Welcome to my birdwatching blog. This blog will contain stories about my bird watching trips, interesting bird news and other tales that may or may not be bird related. I want to make it useful to the avid birder as well as those who may only have a passing interest in bird watching. I enjoy photographing bird life, common and rare through a spotting scope, not that they always sit still long enough for me. Being on the outskirts of North East London, my reports will not only cover my local patch of Redbridge/Waltham Forest, but also dip into deepest Essex, Suffolk, Kent and Norfolk.

Sunday, 14 July 2013

Having a butterfly ball

It’s mid July and the strangest of phenomenons has befallen us all, a mini heatwave in the UK. People have gone from moaning about the overlong and severe winter to moaning about the heat and an inability to sleep at night.

I moan too. I moan about the lack of birds about at this time. Sure if you’re in the right place, crowds of waders or seabirds can produce incredible scenes but on my local level, things are pretty quiet. It used to fascinate me when I saw birders turning to the world of butterflies, moths and dragonflies to get their kicks. I didn’t really get it. I tried a few times to get excited by spotting and naming butterflies and moths but the thrill was always short lived.

But I’ve changed. The reason for this is fairly simple and quite obvious (to me). Photography. Just seeing and noting down these creatures wouldn’t be enough for me. I get a kick out of shooting a butterfly as they are so delicate and beautiful and people go Wow! when I show them.
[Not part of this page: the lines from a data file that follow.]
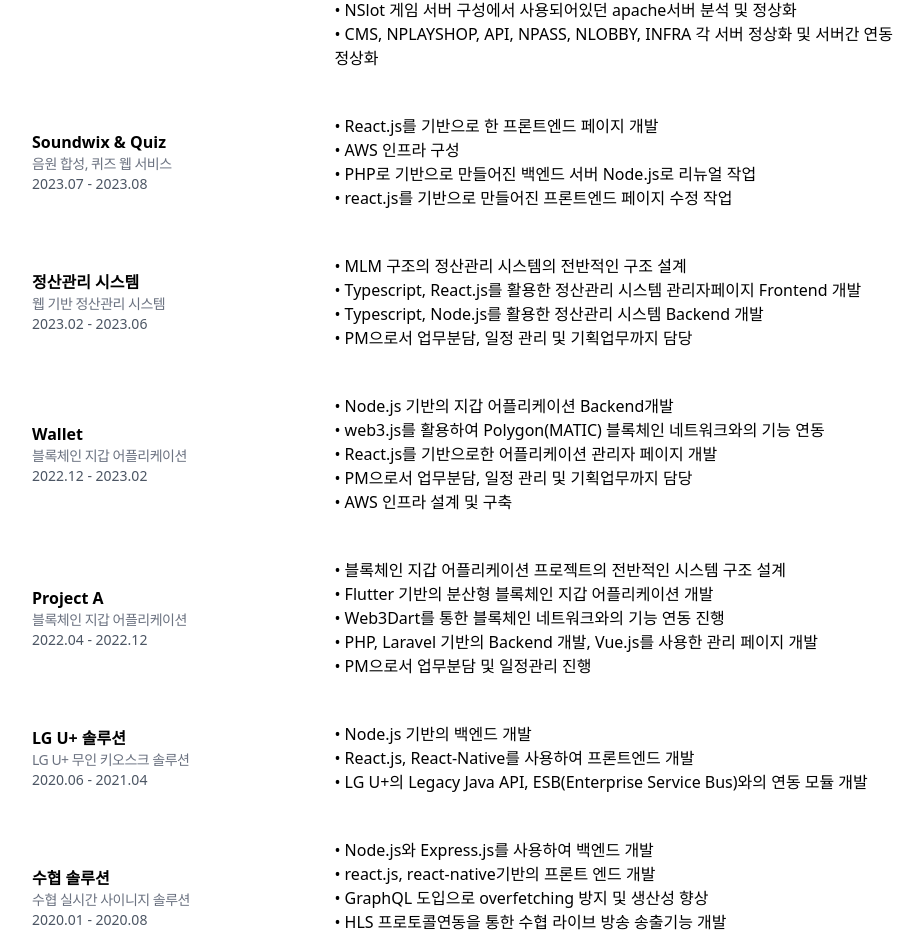
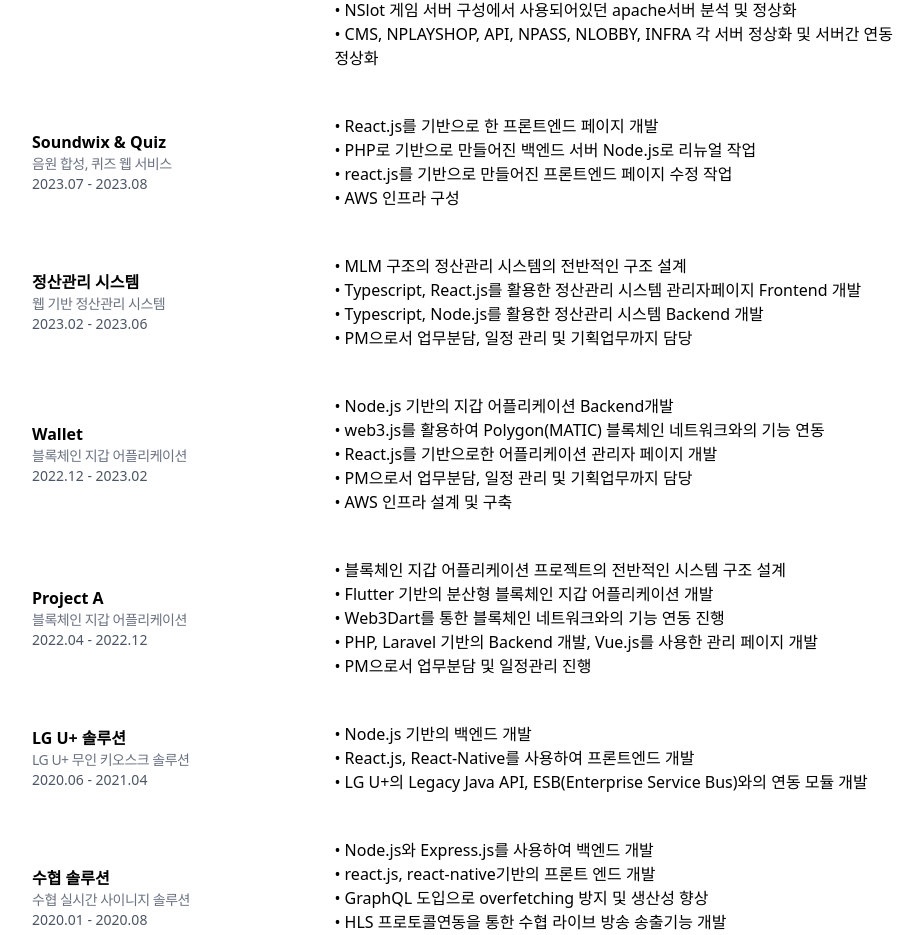
Before and after one commit to sedna99/portfolio, a React (Vite) app: page / in a window 1280 px wide. Shown: the part 3298-4233 px from the top of the page, without its empty margins (176-1099 px from the left). Built offline with nearby package versions, Linux system fonts and the light colour scheme.

Commit message:
Fix: 프로젝트 Soundwix & Quiz부분 문구 수정

```diff
--- a/src/sections/Projects.tsx
+++ b/src/sections/Projects.tsx
@@ -77,9 +77,9 @@
     subname: "음원 합성, 퀴즈 웹 서비스",
     descriptions: [
       "React.js를 기반으로 한 프론트엔드 페이지 개발",
-      "AWS 인프라 구성",
       "PHP로 기반으로 만들어진 백엔드 서버 Node.js로 리뉴얼 작업",
       "react.js를 기반으로 만들어진 프론트엔드 페이지 수정 작업",
+      "AWS 인프라 구성",
     ],
   },
   {
```
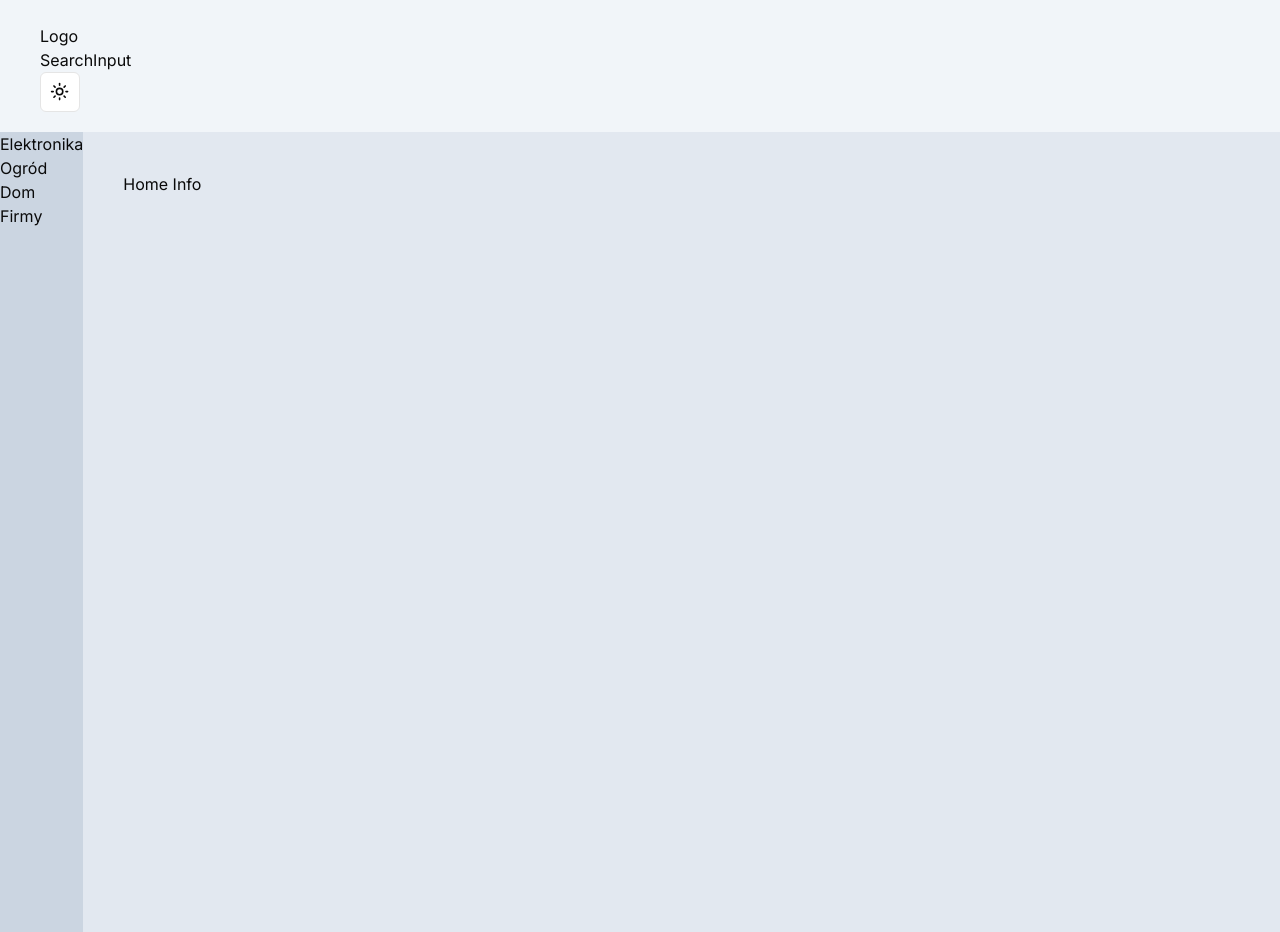
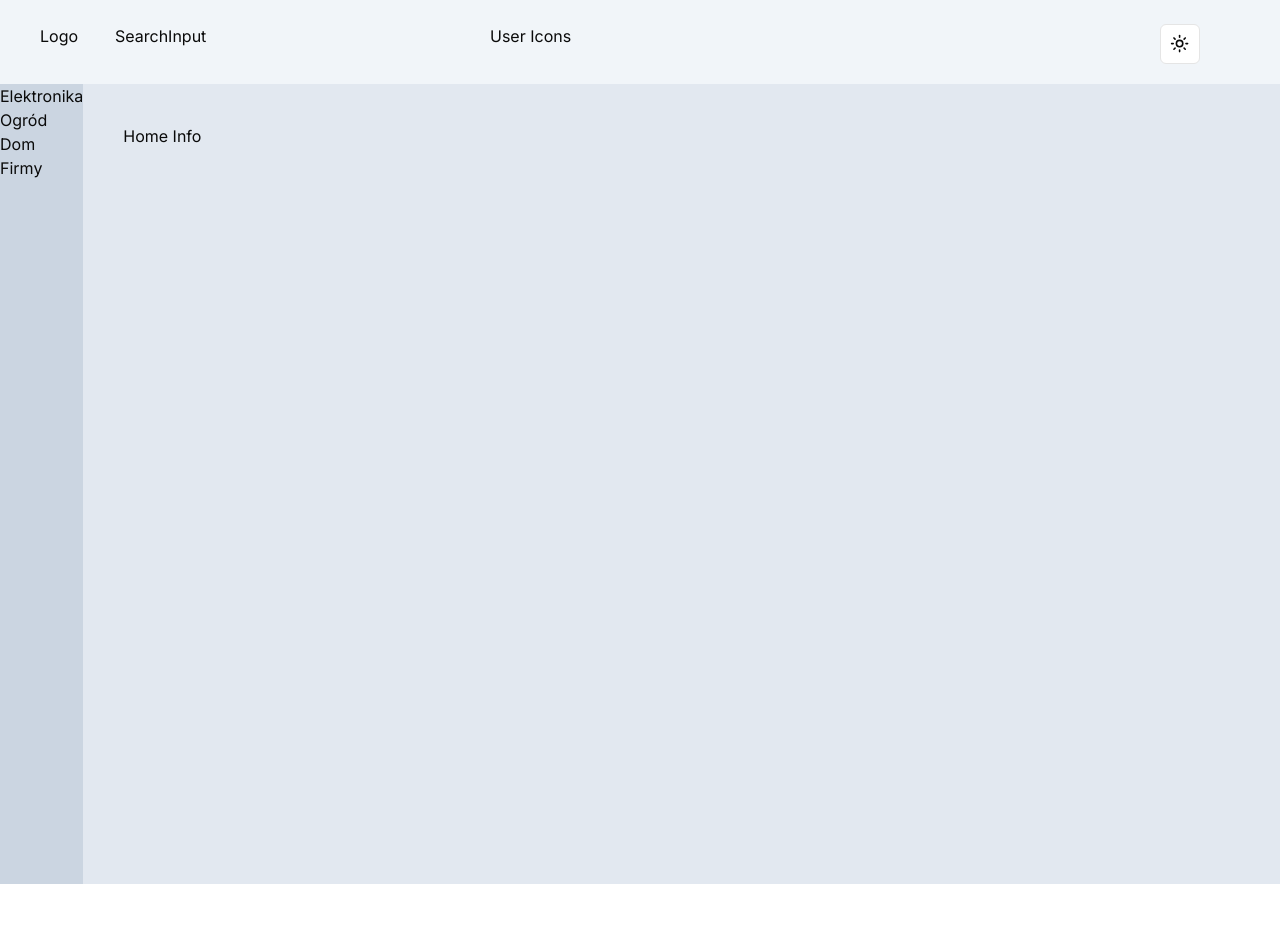
Before and after one commit to madb88/local-market, a Next.js app: page / in a window 1280 px wide. After the commit the page ends 884 px from the top, so only its background shows below. Built offline with nearby package versions, Linux system fonts and the light colour scheme.

Commit message:
Working on theme mode button

```diff
--- a/app/components/ui/organisms/SearchBar.tsx
+++ b/app/components/ui/organisms/SearchBar.tsx
@@ -4,8 +4,9 @@ export default function SearchBar() {
 	return (
 		<div className="grid-cols-searchNavigation md:grid-cols-searchNavigationMid grid grid-rows-2 bg-slate-100 dark:bg-black md:grid-rows-1 md:px-10 md:py-5 md:pt-6">
 			<div className="">Logo</div>
-			<div className="order-3 col-span-2 md:order-2 md:col-span-1">SearchInput</div>
-			<div className="order-2 md:order-3">
+			<div className="order-4 col-span-2 md:order-2 md:col-span-1">SearchInput</div>
+			<div className="order-2 md:order-3">User Icons</div>
+			<div className="order-3 flex justify-end px-10">
 				<ModeToggle />
 			</div>
 		</div>
--- a/tailwind.config.ts
+++ b/tailwind.config.ts
@@ -1,12 +1,12 @@
-import type { Config } from "tailwindcss"
+import type { Config } from "tailwindcss";
 
 const config = {
 	darkMode: ["class"],
 	content: [
-    './pages/**/*.{ts,tsx}',
-    './components/**/*.{ts,tsx}',
-    './app/**/*.{ts,tsx}',
-    './src/**/*.{ts,tsx}',
+		"./pages/**/*.{ts,tsx}",
+		"./components/**/*.{ts,tsx}",
+		"./app/**/*.{ts,tsx}",
+		"./src/**/*.{ts,tsx}",
 	],
 	prefix: "",
 	theme: {
@@ -72,9 +72,13 @@ const config = {
 				"accordion-down": "accordion-down 0.2s ease-out",
 				"accordion-up": "accordion-up 0.2s ease-out",
 			},
+			gridTemplateColumns: {
+				searchNavigation: "0.2fr 1fr 1fr",
+				searchNavigationMid: "0.2fr 1fr 1fr 1fr",
+			},
 		},
 	},
 	plugins: [require("tailwindcss-animate")],
-} satisfies Config
+} satisfies Config;
 
-export default config
+export default config;
```
Lines whose indentation alone changed are shown as unchanged.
But more importantly, this also helps me ID the critter as I’m just below hopeless when it comes to knowing what’s what. And with ID comes understanding and with understanding comes knowledge and ultimately care. So now I care. This new found love will make me care about the habitat for these chaps and help me do something about improving it. Just the plants we put in the garden will do this but don’t ask me which as I haven’t got that far yet.
Speckled Wood
When it comes to habitat, I’m very lucky. I live close to Epping Forest and the Lee Valley Park. I know the Lee Valley Park well and in particular an area known as Cornmill Meadows which is a designated Dragonfly sanctuary

As the sun got up, the temperature rose rapidly. Perfect conditions for the world of bugs to come to life. I had no idea what I was seeing and I would liken it to birdwatching abroad when you see exotic birds and have to ID them 'after the event'. I have also discovered my macro setting on my bog standard digital camera. Bloody useful for these assignments I can tell you.

Banded Demoiselle (male)
Broad-bodied Chaser

Common Blue Damselfly
Large Skipper
And the closer you get to nature, the closer it will come to you!

Saturday, 13 July 2013

A nature trek up the A13

Decisions, decisions. There are some amazing places on this planet to go birding. The Amazon, The Galapagos Archipelago, The Camargue, Cley etc..... and of course, the A13.

To be fair, the RSPB reserves along this strip of tarmac from Canvey to Rainham are rather good.

West Canvey Marshes
The day was getting very hot and my mum would have had a fit as I forgot to wear a hat or carry any fluids. This was the first time I had been to the West Canvey Marsh reserve but found it small and simple. A couple of open hides and well signposted directions made the whole experience pretty good.

Headless Mediterranean Gull
Birdlife was a bit thin on the ground with only the odd Skylark or Whitethroat calling . There was however a Mediterranean Gull in with the Black-headed Gulls, exactly as the information board said there would be. Actually, there was more happening in the world of lepidopterology. Now I don’t know much about butterflies and moths except they’re a lot easier to sneak up on and photograph than birds.

Meadow Brown
Small Skipper
The next stop was Wat Tyler Country Park and Vange Marshes. These reserves sit beside a huge landfill site at Pitsea and there is a constant convoy of heavy duty refuse vehicles pounding the road past the reserves.

Things were quiet with just a pair of Green Sandpipers flying over and a Black-tailed Godwit on the Scrape at Vange. So it was onwards to Rainham Marshes. Rainham had the best of the birds with 5 Greenshank and a very nice Pectoral Sandpiper which preferred to stay distant.

Small Tortouiseshell
It wouldn’t come any closer!
Little Grebe. Couldn’t get much closer

Grey Heron